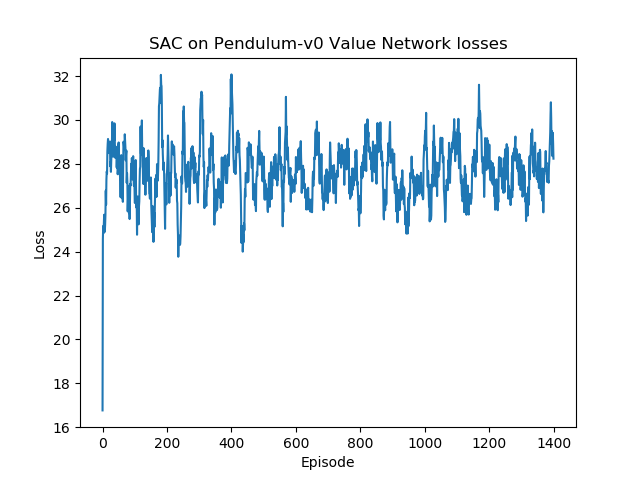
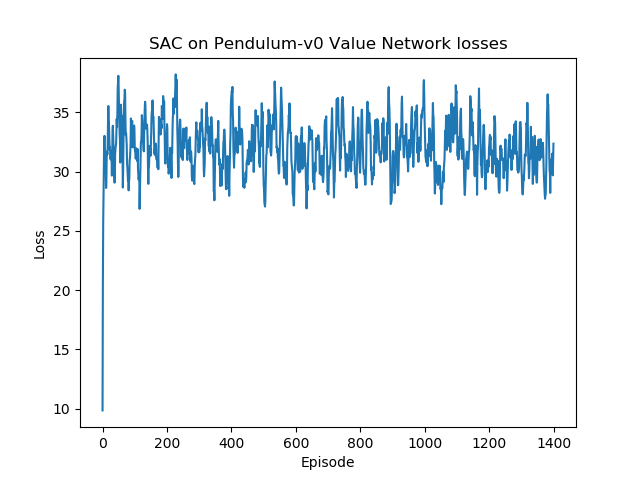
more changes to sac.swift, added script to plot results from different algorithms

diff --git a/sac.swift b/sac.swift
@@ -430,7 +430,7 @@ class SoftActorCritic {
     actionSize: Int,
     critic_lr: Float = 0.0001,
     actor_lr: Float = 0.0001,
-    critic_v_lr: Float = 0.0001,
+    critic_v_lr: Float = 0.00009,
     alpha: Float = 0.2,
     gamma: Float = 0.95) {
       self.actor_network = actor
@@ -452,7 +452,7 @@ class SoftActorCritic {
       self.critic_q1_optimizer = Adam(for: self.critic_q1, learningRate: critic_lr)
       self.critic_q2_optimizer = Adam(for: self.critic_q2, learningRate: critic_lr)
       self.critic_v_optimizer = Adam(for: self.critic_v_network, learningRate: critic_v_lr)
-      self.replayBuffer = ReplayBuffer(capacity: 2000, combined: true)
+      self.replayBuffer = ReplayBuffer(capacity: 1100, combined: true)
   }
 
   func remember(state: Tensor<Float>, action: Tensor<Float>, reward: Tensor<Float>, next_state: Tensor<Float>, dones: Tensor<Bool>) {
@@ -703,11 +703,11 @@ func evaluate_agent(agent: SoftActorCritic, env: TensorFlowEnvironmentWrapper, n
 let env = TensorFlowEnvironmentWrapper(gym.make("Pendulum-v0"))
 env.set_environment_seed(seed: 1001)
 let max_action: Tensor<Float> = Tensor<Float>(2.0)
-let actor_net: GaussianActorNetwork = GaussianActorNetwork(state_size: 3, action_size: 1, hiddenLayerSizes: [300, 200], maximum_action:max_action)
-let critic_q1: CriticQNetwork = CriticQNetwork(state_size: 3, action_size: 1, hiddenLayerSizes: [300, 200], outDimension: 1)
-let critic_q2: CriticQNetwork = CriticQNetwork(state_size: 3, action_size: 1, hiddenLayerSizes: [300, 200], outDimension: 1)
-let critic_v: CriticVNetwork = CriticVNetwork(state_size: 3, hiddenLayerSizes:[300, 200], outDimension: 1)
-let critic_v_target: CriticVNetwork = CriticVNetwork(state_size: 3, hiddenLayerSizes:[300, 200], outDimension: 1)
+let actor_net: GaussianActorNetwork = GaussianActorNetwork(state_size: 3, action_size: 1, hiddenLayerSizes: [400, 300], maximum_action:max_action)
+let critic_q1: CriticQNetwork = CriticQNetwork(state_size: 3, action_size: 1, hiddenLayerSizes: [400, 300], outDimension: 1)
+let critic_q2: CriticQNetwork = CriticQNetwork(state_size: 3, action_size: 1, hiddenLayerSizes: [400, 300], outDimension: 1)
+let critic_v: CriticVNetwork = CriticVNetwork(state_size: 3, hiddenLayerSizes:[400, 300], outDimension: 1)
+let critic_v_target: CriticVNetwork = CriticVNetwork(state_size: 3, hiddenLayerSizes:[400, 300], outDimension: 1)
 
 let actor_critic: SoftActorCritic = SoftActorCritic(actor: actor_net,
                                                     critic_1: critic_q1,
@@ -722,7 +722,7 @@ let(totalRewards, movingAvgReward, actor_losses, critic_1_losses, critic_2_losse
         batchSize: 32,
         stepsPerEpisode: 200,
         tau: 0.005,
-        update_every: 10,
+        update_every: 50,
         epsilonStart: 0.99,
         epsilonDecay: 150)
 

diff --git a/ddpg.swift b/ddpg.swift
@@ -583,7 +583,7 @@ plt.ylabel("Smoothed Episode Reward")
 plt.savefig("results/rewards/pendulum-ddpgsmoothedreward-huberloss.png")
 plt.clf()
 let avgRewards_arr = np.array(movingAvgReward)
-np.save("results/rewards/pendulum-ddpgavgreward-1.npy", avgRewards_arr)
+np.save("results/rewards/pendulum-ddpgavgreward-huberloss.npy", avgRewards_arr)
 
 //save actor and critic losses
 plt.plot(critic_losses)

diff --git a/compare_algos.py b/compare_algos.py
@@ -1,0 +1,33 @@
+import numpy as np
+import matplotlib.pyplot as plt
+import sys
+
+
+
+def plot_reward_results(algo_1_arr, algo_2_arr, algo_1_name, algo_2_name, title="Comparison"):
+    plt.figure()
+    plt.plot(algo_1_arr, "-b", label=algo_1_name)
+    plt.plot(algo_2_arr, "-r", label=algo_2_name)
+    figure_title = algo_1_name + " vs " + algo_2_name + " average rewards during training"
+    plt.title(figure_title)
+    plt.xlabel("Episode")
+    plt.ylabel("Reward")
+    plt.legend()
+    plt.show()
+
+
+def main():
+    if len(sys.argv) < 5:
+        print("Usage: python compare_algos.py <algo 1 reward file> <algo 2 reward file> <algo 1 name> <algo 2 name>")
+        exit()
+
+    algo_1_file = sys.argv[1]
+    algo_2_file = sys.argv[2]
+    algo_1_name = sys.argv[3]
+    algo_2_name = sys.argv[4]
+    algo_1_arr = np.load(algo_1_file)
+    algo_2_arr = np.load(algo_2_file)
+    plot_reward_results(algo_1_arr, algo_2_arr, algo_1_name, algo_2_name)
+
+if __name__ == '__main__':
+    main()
________________________
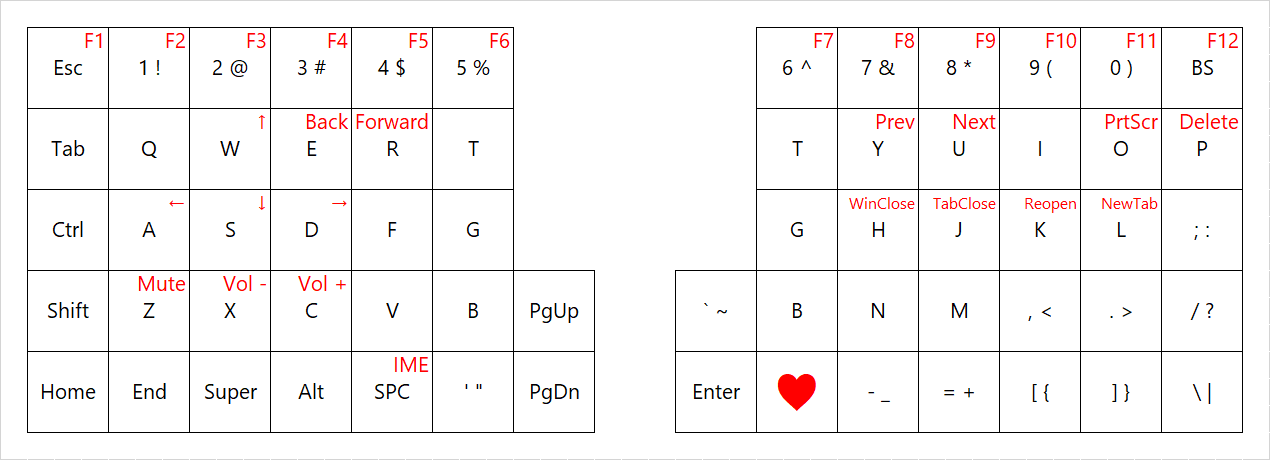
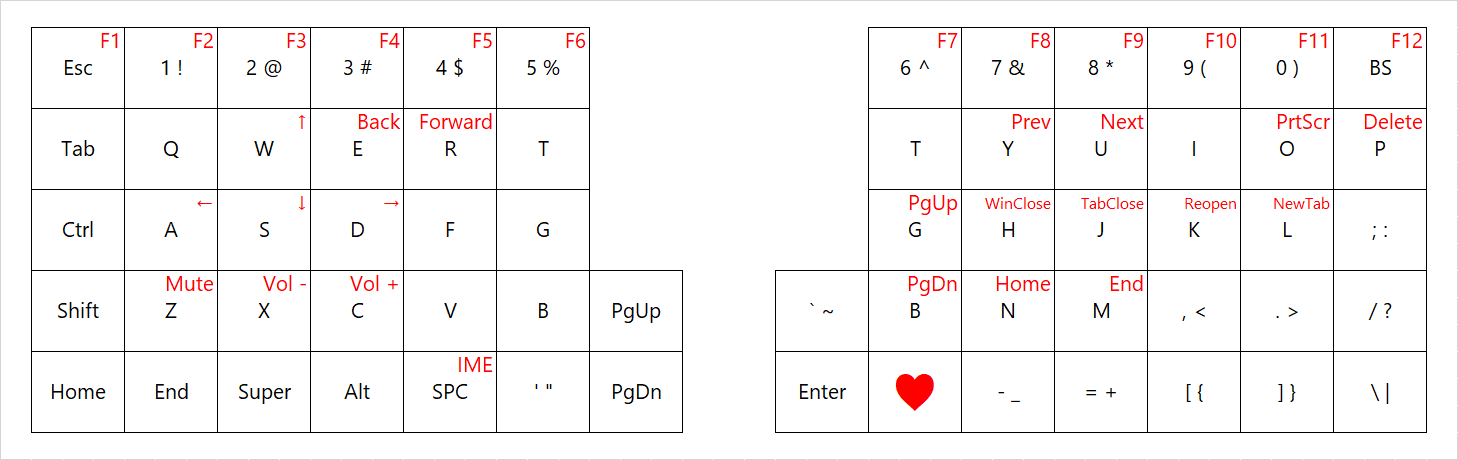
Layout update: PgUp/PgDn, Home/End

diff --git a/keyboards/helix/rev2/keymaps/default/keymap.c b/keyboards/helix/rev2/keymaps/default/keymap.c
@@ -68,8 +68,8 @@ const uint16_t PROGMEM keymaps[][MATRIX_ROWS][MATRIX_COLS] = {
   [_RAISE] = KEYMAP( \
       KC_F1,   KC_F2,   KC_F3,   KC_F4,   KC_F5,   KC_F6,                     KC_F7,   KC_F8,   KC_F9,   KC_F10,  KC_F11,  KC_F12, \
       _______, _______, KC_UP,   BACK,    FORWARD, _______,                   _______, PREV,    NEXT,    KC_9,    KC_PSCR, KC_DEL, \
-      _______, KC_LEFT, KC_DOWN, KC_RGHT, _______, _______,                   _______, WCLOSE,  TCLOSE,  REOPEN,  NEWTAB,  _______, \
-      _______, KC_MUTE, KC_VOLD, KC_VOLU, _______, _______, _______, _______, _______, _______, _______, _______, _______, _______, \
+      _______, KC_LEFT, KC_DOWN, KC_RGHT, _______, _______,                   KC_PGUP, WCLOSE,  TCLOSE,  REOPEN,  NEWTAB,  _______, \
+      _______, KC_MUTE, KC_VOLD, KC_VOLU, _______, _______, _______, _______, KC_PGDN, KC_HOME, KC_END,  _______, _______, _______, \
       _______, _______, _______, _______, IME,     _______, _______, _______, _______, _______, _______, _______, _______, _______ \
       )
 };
________________________
> _Required action_
Using the records, find how many lines include the string "CriticVNetwork" and report that number alone.

> _Result of the task_
4